Nothing but a number should be written: the count of lines below that contain "profileImage".

::: INPUT DATA :::

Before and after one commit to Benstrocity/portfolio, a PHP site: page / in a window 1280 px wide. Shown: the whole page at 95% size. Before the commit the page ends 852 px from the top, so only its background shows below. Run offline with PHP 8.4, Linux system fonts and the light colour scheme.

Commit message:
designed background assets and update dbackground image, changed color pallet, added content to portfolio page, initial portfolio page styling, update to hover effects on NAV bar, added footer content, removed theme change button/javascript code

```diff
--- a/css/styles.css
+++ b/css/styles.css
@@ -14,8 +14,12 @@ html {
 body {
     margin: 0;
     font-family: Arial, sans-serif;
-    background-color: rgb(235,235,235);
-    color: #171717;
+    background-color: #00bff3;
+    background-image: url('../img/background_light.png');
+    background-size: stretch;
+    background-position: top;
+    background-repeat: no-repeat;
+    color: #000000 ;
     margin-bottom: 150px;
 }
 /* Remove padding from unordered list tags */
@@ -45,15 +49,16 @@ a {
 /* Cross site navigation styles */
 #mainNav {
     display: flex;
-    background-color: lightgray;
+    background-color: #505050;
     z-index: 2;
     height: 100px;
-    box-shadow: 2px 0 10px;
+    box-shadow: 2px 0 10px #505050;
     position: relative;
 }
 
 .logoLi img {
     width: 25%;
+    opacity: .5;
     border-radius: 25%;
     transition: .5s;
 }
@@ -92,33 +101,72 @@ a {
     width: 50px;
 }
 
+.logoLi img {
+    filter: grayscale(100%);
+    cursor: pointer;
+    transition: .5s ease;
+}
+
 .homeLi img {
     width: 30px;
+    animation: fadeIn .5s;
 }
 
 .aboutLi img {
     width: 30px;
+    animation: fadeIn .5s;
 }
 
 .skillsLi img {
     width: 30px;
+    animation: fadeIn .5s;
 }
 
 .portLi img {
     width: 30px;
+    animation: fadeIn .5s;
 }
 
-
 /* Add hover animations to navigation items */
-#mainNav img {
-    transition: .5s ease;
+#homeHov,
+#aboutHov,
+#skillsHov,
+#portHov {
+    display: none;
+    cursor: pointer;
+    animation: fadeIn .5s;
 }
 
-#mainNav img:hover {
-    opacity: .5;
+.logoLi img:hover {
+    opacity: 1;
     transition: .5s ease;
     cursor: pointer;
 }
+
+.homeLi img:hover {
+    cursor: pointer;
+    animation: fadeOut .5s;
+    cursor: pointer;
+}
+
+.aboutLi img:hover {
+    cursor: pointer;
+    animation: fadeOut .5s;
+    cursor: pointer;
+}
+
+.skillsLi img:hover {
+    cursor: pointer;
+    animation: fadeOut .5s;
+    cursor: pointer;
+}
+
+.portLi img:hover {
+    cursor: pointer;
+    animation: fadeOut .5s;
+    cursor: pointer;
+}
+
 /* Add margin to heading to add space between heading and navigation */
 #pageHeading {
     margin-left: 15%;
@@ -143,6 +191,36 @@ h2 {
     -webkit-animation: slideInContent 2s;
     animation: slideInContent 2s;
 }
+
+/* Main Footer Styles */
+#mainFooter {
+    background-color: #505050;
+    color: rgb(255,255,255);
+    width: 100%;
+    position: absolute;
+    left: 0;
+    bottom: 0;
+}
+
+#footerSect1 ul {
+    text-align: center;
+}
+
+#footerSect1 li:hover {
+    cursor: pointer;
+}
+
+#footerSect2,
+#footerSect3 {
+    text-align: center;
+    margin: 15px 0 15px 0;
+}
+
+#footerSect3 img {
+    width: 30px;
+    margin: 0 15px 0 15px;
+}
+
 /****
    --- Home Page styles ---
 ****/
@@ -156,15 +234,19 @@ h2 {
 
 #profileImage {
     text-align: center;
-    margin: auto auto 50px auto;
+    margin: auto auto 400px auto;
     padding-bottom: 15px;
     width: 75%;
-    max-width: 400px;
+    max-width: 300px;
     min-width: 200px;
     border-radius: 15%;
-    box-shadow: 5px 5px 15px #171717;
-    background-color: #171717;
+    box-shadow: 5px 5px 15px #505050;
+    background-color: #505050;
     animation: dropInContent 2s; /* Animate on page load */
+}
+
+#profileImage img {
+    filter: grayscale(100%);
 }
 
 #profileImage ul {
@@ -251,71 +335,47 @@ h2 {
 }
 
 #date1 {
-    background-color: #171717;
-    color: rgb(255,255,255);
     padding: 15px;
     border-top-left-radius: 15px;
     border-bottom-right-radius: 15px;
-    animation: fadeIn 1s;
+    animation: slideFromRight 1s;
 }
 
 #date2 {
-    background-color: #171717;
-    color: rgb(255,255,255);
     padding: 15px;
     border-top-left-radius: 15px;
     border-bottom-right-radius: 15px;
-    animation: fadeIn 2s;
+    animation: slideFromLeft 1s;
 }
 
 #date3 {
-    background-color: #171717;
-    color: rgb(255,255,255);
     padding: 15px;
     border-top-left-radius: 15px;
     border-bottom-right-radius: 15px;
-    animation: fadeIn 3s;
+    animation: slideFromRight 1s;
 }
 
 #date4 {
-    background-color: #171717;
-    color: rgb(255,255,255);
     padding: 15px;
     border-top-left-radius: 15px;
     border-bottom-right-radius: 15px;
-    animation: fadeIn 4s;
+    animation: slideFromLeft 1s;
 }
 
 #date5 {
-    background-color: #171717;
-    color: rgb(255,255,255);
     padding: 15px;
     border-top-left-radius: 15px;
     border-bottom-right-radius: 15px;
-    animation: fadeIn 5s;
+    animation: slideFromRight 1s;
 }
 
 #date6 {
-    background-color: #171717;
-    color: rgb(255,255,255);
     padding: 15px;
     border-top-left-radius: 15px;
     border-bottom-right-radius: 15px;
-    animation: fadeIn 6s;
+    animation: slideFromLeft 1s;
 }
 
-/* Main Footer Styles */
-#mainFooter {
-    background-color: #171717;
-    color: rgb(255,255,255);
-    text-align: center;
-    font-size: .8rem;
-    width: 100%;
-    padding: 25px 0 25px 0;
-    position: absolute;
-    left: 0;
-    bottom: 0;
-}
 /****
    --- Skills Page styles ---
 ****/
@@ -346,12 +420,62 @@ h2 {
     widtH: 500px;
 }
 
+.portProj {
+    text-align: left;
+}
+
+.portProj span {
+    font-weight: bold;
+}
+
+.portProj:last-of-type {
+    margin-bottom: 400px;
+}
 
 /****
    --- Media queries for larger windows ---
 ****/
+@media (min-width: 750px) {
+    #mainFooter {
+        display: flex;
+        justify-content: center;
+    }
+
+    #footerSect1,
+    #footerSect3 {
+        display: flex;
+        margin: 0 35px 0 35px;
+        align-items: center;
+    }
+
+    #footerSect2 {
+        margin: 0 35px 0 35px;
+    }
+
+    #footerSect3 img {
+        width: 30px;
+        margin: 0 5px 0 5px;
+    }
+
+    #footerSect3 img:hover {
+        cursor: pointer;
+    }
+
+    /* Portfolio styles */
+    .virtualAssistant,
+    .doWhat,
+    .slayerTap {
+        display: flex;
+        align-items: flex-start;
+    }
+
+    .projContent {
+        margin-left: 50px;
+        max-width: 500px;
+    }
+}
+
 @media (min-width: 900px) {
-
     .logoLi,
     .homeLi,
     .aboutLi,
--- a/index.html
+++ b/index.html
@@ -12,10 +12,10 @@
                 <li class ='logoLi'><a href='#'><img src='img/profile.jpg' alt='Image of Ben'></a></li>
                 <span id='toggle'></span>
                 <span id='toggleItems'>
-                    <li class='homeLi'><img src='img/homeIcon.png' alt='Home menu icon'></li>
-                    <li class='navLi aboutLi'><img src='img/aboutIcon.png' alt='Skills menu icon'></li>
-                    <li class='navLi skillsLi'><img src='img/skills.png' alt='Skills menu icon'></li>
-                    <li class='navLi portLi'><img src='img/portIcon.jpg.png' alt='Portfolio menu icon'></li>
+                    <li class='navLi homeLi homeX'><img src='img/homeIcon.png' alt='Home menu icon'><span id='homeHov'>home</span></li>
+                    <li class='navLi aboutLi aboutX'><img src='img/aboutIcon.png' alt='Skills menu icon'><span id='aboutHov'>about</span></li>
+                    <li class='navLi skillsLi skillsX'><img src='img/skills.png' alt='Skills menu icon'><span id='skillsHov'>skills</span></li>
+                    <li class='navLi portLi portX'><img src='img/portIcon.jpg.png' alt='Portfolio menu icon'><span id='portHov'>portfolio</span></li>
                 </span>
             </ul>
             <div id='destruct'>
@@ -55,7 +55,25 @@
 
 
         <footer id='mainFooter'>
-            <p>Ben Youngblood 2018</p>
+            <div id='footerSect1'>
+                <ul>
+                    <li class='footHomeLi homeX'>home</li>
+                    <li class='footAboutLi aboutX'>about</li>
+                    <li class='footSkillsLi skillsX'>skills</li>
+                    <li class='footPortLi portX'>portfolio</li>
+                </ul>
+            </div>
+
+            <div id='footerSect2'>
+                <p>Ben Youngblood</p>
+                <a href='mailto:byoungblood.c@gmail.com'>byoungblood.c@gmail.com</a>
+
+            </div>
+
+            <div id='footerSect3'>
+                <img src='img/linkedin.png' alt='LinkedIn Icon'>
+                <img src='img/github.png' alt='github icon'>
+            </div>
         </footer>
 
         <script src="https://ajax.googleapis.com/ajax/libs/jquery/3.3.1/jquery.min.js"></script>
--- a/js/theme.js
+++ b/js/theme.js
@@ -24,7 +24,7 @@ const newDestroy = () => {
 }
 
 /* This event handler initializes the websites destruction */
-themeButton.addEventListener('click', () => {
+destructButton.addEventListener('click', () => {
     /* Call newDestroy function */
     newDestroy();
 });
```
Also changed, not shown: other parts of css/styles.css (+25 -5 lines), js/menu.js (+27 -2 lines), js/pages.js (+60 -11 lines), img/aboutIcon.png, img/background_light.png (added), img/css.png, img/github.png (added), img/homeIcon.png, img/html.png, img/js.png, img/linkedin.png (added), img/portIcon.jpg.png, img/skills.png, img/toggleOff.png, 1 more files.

:::

» PROBLEM SOLUTION
3